- EXERCISE BRIEF
What lines in the records include the string "Linux"? Return each one.

-- Opening Marker --

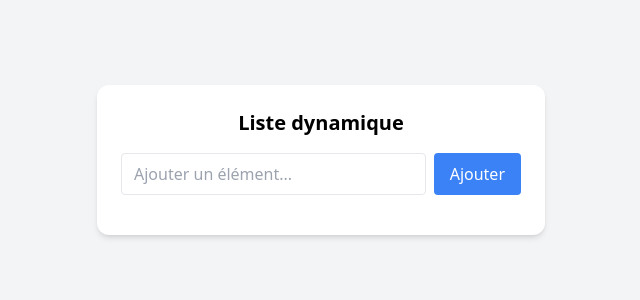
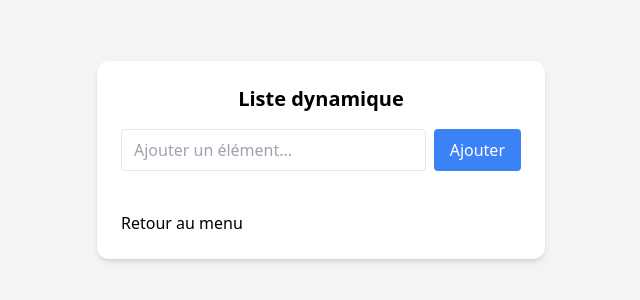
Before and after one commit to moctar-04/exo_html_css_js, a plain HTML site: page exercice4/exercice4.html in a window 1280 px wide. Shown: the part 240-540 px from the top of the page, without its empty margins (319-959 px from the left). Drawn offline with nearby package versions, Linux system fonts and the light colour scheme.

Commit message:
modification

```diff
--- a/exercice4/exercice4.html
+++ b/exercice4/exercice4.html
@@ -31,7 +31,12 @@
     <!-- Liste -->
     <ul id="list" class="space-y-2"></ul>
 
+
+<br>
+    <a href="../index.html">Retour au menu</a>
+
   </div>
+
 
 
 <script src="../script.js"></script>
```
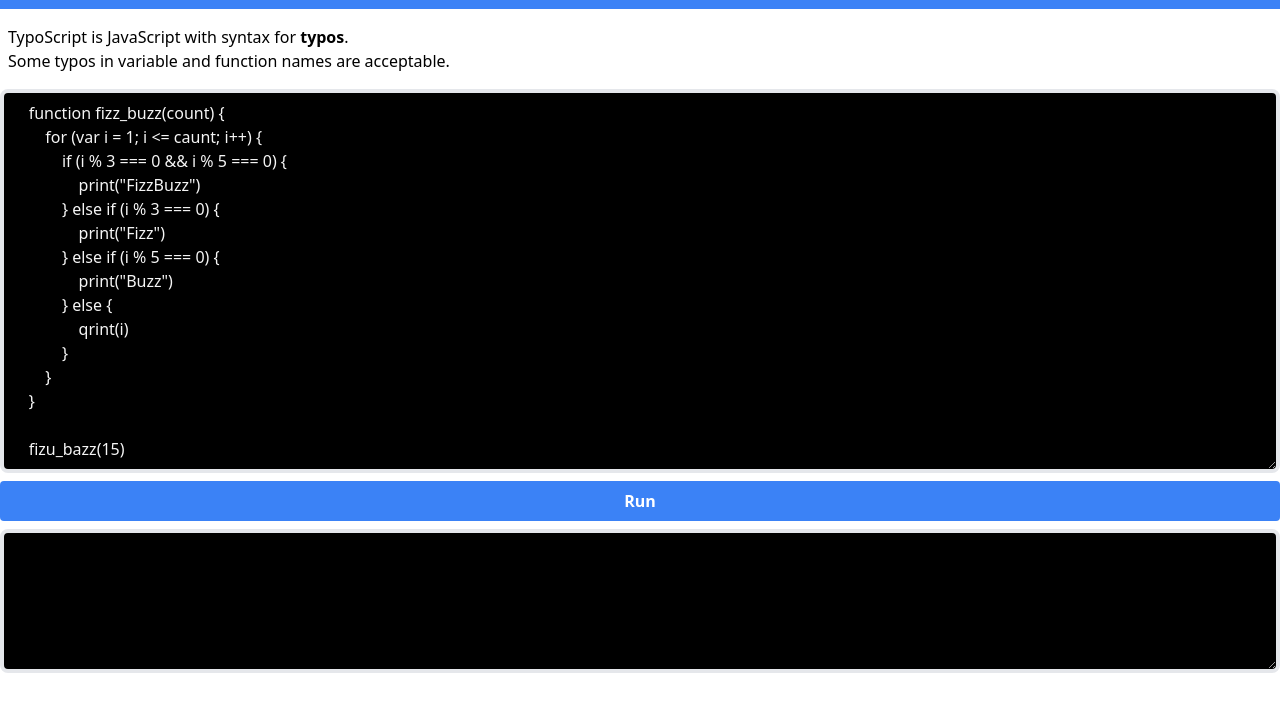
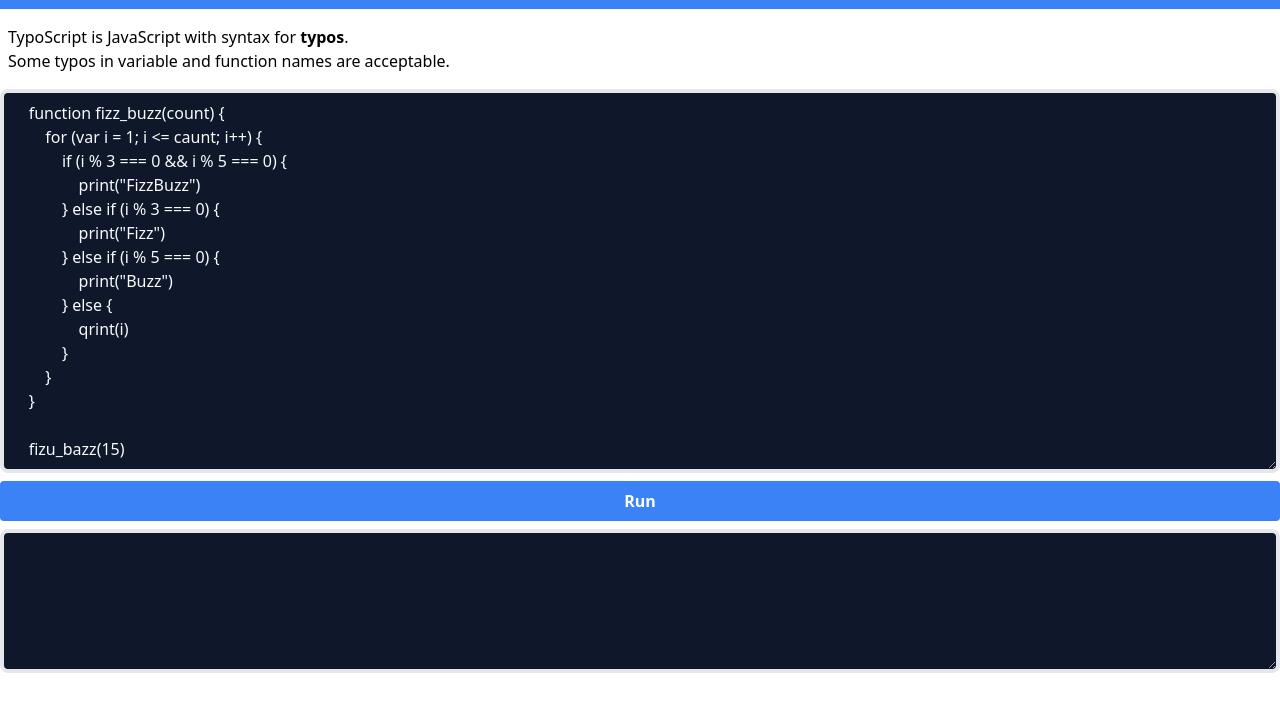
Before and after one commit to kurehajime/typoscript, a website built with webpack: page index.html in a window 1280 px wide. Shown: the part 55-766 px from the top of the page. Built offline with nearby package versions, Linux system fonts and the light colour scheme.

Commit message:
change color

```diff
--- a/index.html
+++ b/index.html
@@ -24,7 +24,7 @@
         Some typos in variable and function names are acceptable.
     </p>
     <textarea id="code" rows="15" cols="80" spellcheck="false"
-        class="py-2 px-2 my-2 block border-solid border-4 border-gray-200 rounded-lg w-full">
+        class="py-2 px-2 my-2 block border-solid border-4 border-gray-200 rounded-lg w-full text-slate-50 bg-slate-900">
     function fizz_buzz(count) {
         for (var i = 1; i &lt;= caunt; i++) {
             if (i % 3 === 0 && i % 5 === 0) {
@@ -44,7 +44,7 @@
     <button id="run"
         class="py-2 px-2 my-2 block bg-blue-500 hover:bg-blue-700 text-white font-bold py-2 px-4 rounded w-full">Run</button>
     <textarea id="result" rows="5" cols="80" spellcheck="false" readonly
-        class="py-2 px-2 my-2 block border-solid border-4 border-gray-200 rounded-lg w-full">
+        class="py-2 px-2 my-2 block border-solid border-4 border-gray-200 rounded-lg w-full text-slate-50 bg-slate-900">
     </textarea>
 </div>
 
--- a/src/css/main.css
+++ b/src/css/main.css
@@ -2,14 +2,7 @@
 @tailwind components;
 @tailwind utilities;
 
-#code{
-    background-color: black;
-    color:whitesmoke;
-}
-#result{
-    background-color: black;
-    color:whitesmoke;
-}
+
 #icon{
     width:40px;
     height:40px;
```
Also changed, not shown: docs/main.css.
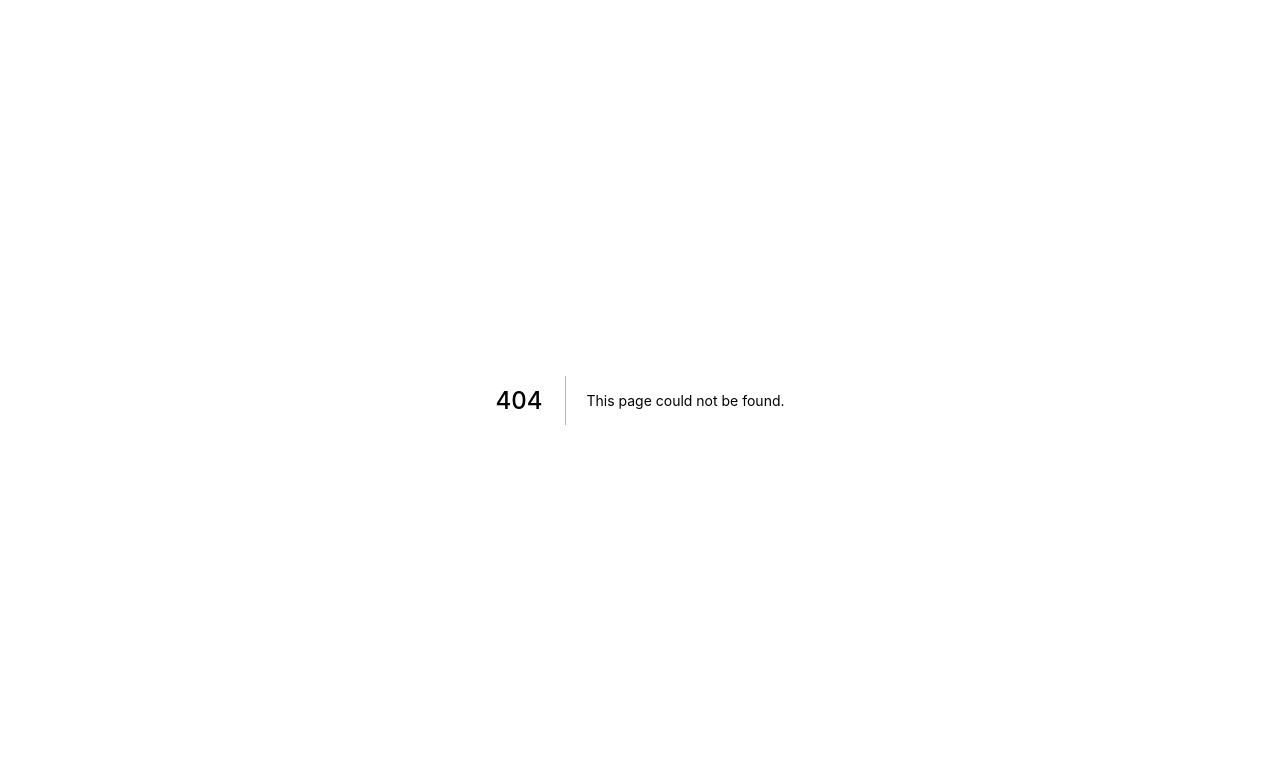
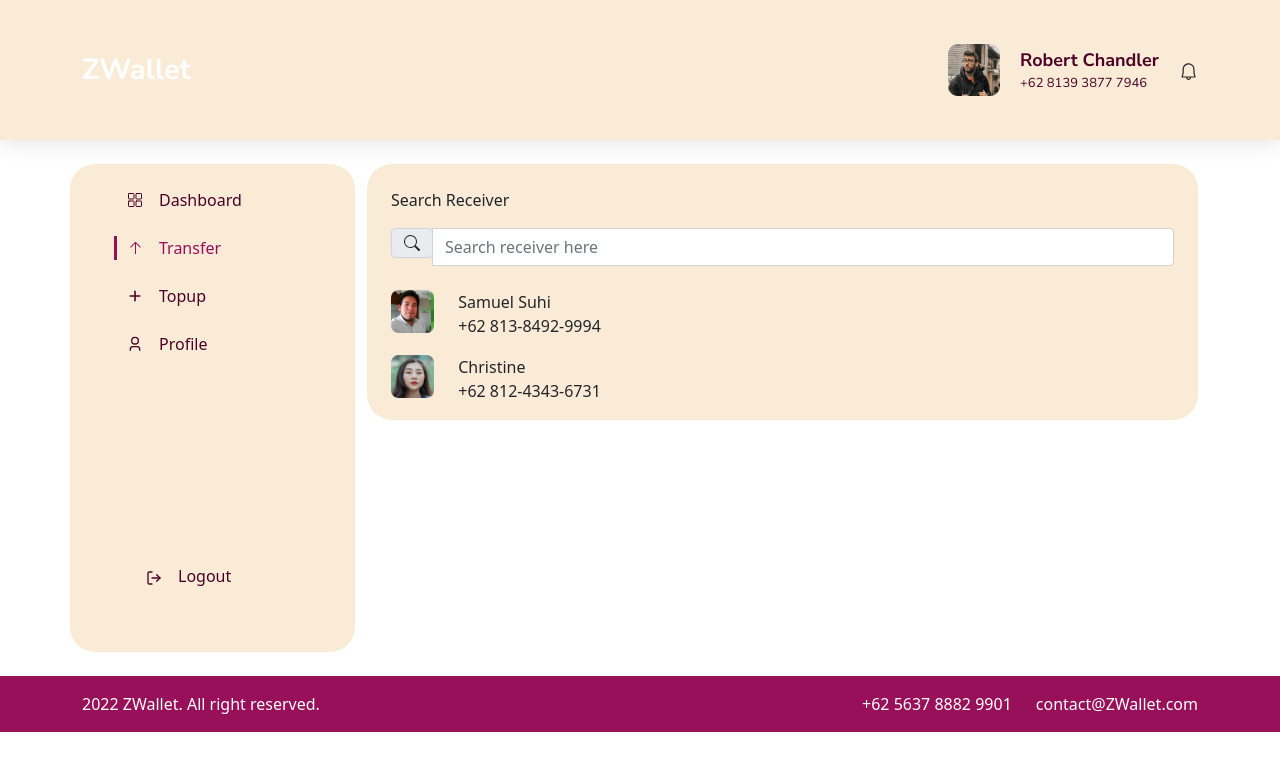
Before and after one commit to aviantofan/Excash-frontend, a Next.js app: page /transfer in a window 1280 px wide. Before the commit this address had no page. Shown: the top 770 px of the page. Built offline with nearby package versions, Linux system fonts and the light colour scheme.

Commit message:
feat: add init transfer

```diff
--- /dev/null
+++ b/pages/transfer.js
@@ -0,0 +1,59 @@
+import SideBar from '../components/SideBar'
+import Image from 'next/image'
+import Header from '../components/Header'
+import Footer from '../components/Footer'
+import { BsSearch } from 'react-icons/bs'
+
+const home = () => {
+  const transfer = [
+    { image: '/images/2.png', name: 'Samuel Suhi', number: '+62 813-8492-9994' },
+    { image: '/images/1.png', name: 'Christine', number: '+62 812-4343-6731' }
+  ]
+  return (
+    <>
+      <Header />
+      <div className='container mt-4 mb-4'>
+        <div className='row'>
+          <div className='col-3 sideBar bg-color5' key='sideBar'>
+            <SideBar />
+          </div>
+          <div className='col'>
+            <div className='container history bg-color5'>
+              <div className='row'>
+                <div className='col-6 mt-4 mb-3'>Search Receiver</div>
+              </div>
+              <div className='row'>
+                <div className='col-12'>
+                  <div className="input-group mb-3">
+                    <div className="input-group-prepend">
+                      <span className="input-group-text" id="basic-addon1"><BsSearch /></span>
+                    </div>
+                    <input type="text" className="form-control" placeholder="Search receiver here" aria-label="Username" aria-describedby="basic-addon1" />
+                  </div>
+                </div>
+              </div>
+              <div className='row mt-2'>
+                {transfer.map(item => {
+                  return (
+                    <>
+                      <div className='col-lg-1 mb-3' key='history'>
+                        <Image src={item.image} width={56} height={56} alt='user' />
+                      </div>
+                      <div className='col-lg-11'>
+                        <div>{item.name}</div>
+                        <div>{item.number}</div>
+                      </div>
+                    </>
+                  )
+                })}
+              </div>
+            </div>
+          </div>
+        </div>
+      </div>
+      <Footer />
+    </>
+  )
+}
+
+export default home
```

-- Closing Marker --

- ANSWER SECTION
Before and after one commit to moctar-04/exo_html_css_js, a plain HTML site: page exercice4/exercice4.html in a window 1280 px wide. Shown: the part 240-540 px from the top of the page, without its empty margins (319-959 px from the left). Drawn offline with nearby package versions, Linux system fonts and the light colour scheme.
Before and after one commit to kurehajime/typoscript, a website built with webpack: page index.html in a window 1280 px wide. Shown: the part 55-766 px from the top of the page. Built offline with nearby package versions, Linux system fonts and the light colour scheme.
Before and after one commit to aviantofan/Excash-frontend, a Next.js app: page /transfer in a window 1280 px wide. Before the commit this address had no page. Shown: the top 770 px of the page. Built offline with nearby package versions, Linux system fonts and the light colour scheme.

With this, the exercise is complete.